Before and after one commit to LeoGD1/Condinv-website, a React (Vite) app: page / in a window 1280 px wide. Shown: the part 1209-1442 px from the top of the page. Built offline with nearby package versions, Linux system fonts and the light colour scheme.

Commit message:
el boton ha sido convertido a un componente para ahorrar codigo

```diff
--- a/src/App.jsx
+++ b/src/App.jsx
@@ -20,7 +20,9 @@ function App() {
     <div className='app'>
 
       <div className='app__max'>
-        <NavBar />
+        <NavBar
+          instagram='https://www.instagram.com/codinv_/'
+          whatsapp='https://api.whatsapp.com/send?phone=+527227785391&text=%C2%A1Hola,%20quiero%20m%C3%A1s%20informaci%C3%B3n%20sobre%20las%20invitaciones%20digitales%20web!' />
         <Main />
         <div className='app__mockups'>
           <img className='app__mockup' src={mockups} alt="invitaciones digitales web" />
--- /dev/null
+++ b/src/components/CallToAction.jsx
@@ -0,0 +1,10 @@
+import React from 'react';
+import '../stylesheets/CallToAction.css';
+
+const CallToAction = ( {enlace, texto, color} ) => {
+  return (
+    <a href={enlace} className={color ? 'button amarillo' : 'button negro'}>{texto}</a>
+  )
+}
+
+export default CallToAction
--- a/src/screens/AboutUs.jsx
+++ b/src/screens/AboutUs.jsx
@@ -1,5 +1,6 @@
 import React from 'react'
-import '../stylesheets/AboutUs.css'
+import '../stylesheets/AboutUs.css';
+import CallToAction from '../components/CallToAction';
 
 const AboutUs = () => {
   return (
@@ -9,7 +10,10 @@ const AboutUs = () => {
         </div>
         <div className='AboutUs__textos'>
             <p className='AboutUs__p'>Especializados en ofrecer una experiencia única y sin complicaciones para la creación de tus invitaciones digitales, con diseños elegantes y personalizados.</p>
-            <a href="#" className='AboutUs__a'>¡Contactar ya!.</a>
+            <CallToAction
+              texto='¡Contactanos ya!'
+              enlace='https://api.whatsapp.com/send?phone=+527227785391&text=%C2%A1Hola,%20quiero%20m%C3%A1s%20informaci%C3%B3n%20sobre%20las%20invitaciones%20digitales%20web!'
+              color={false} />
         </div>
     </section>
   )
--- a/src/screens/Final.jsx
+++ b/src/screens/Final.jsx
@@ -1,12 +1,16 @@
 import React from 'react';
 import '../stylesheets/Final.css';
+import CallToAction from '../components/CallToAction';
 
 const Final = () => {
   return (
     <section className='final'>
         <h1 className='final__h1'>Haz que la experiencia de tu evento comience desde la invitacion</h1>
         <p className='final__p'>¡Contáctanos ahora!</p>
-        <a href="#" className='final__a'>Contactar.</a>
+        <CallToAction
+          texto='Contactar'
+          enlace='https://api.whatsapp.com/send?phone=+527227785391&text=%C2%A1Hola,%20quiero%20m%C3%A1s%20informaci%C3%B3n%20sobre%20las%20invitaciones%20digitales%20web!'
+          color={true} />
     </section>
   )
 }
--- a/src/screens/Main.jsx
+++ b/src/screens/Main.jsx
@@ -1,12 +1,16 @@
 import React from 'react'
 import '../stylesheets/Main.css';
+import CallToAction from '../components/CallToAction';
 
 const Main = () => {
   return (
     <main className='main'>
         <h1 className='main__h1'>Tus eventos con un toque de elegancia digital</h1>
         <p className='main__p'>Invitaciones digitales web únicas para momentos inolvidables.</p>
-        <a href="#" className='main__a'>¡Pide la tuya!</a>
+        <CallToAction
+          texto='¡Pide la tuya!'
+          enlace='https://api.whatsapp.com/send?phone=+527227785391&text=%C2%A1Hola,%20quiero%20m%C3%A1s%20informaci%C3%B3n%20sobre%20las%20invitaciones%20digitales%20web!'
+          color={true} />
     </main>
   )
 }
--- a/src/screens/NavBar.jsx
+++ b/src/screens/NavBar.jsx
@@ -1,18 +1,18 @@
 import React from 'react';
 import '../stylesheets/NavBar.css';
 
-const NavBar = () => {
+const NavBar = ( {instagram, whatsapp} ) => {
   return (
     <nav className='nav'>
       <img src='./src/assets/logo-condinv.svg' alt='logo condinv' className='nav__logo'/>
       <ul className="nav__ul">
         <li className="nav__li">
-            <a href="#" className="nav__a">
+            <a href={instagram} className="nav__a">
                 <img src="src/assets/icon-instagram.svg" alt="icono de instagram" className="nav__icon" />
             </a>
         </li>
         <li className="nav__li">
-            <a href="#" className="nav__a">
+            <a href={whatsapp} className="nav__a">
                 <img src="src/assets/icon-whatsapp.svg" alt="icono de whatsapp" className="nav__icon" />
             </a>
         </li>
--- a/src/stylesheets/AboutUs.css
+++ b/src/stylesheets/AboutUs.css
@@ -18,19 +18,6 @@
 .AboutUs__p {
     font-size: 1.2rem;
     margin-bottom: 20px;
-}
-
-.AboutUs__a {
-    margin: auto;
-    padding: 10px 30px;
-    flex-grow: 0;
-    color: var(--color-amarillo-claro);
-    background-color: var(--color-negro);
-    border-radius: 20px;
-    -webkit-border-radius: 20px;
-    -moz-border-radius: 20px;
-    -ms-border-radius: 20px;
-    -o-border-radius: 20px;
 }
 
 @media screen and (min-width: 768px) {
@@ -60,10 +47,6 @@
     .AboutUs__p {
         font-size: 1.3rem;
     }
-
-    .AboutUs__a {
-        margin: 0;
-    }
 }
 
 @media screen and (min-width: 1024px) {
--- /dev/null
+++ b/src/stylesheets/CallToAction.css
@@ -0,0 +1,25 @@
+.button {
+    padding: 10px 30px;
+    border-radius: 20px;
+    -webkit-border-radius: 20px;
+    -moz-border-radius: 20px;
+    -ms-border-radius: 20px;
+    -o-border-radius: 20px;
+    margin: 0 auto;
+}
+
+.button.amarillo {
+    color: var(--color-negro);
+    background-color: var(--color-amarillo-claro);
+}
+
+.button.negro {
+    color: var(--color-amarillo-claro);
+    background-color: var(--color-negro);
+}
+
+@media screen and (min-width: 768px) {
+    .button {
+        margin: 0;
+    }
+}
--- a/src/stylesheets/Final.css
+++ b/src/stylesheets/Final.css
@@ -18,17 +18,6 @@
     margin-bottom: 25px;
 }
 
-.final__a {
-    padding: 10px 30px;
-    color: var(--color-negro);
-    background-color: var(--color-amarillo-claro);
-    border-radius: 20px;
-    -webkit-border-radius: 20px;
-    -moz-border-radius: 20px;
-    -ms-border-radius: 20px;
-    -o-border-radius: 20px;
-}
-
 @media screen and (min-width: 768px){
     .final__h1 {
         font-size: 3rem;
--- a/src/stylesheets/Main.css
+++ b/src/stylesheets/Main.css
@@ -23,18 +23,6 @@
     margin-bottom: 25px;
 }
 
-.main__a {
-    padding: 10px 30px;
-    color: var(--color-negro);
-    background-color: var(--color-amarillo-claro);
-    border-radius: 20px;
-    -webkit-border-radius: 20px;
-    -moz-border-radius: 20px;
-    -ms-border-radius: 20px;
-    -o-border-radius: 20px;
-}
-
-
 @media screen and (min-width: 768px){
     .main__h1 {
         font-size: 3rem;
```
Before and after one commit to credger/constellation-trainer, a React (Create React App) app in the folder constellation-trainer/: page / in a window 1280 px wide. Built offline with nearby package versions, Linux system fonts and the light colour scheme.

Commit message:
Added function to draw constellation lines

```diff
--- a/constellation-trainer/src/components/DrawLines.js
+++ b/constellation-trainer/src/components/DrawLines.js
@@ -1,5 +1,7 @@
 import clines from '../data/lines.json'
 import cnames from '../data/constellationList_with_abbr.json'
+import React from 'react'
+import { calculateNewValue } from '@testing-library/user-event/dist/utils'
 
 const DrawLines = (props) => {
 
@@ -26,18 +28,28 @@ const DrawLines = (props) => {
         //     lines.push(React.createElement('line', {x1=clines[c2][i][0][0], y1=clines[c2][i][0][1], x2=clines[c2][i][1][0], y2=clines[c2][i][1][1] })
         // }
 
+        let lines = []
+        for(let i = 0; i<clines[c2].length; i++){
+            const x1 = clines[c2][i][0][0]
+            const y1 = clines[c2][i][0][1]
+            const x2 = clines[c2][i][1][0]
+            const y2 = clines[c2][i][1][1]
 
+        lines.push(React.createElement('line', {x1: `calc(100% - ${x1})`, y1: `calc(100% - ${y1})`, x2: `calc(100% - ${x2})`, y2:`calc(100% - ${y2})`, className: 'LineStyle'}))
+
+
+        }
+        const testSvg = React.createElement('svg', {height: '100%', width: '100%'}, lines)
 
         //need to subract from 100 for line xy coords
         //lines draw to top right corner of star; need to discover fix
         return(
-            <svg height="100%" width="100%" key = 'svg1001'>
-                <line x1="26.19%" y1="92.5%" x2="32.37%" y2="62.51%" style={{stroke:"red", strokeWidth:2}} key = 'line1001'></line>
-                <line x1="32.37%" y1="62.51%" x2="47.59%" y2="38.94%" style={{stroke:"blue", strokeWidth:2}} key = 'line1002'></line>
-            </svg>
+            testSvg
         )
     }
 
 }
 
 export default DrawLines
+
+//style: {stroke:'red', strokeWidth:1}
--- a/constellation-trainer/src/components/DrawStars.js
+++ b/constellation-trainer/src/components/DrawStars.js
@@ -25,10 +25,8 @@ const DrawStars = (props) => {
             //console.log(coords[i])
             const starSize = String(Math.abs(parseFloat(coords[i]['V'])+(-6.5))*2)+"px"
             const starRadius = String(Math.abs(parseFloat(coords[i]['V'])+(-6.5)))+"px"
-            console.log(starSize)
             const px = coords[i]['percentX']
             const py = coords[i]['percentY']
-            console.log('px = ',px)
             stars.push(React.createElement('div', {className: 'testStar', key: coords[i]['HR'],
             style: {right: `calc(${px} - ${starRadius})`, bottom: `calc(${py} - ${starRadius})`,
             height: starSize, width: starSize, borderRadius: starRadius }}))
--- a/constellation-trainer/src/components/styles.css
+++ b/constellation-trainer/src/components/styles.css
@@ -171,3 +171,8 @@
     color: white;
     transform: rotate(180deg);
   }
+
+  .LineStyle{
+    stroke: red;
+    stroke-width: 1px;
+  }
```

################

_WORK TASK_
Report, using only a number, how many lines above hold the word "margin".

_RESPONSE_
7